This document is one of a set of documents which together describe all
aspects of a new Internet Printing Protocol (IPP).  IPP is an
application level protocol that can be used for distributed printing on
the Internet.  The full set of IPP documents includes:

    Internet Printing Protocol/1.0: Design Goals
    Internet Printing Protocol/1.0: Rational for Structure and Model
    Internet Printing Protocol/1.0: Requirements
    Internet Printing Protocol/1.0: Model and Semantics
    Internet Printing Protocol/1.0: Encoding and Transport

This document deals with the security considerations for IPP.

1.0 Introduction

It is required that the Internet Printing Protocol be able to operate
within a secure environment.
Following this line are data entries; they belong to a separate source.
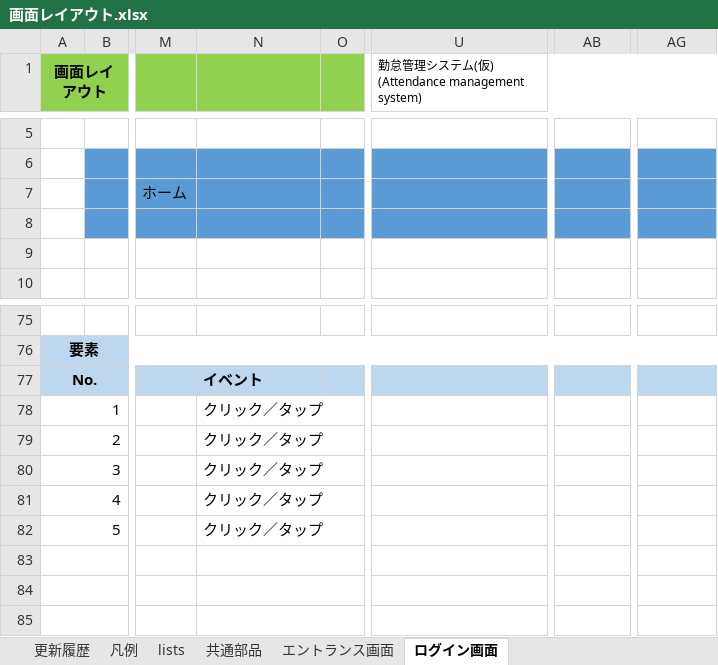
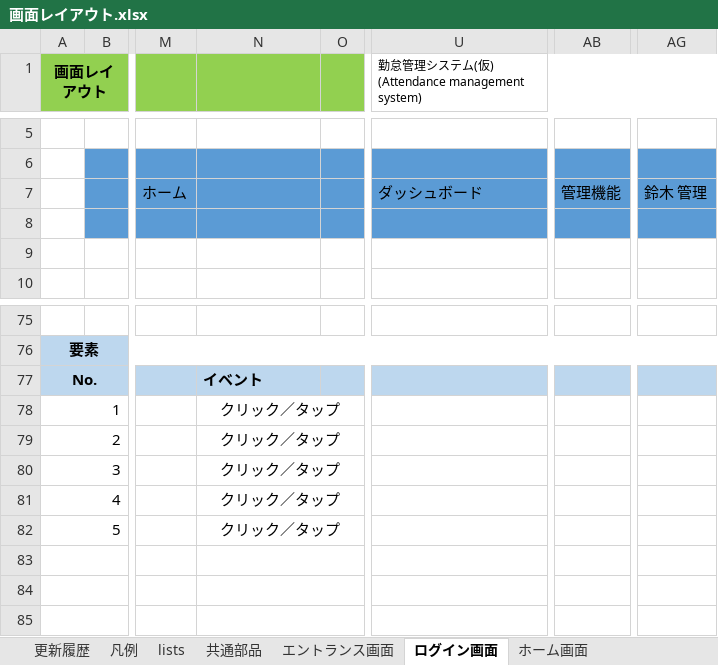
Before and after one commit to engineer-mogura/docs, an Excel workbook: atndnc-mngmnt/documents/basic-design-documents/functional-design/screen-design/画面レイアウト.xlsx, sheet ログイン画面, drawn as a sheet; only a part is shown, gaps mark what is left out; values as stored, in another font and other column widths than the file's, no borders; charts and pictures not drawn; the diff names each change by its address in the sheet, - before the commit and + after, or states it on an @@ line.

```diff
--- a/atndnc-mngmnt/documents/basic-design-documents/functional-design/screen-design/画面レイアウト.xlsx (sheet ログイン画面)
+++ b/atndnc-mngmnt/documents/basic-design-documents/functional-design/screen-design/画面レイアウト.xlsx (sheet ログイン画面)
+sheet tab: ホーム画面
-U7: (empty)
+U7: ダッシュボード
-AB7: (empty)
+AB7: 管理機能
-AG7: (empty)
+AG7: 鈴木 管理
-N78:N82 alignment: left
+N78:N82 alignment: center
```
Also changed, not shown: sheet 共通部品, sheet lists, sheet エントランス画面, charts or pictures, atndnc-mngmnt/documents/basic-design-documents/functional-design/screen-design/画面一覧.xlsx.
Wherever possible, IPP will make use of
existing security protocols and services.  IPP will not invent new
security features when the requirements described in this document can
be met by existing protocols and services. Examples of such services
include Secure Sockets (SSL) [SSL3], Digest Access Authentication in
HTTP, and the Content MD-5 Header Field in MIME.  Although this
document talks about SSL3, SSL3 is not a standard.

IPP [IPP-PRO, IPP-MOD, IPP-REQ] makes use of the "ipp:" URL scheme with
HTTP 1.1 as a transport protocol, in which URL path names and MIME
types are used to encode IPP from the HTTP protocol data stream.
Security attributes like the mechanism used (TLS[TLS], SSL, DAA, etc)
are specified as parameters as part of the ipp URL.  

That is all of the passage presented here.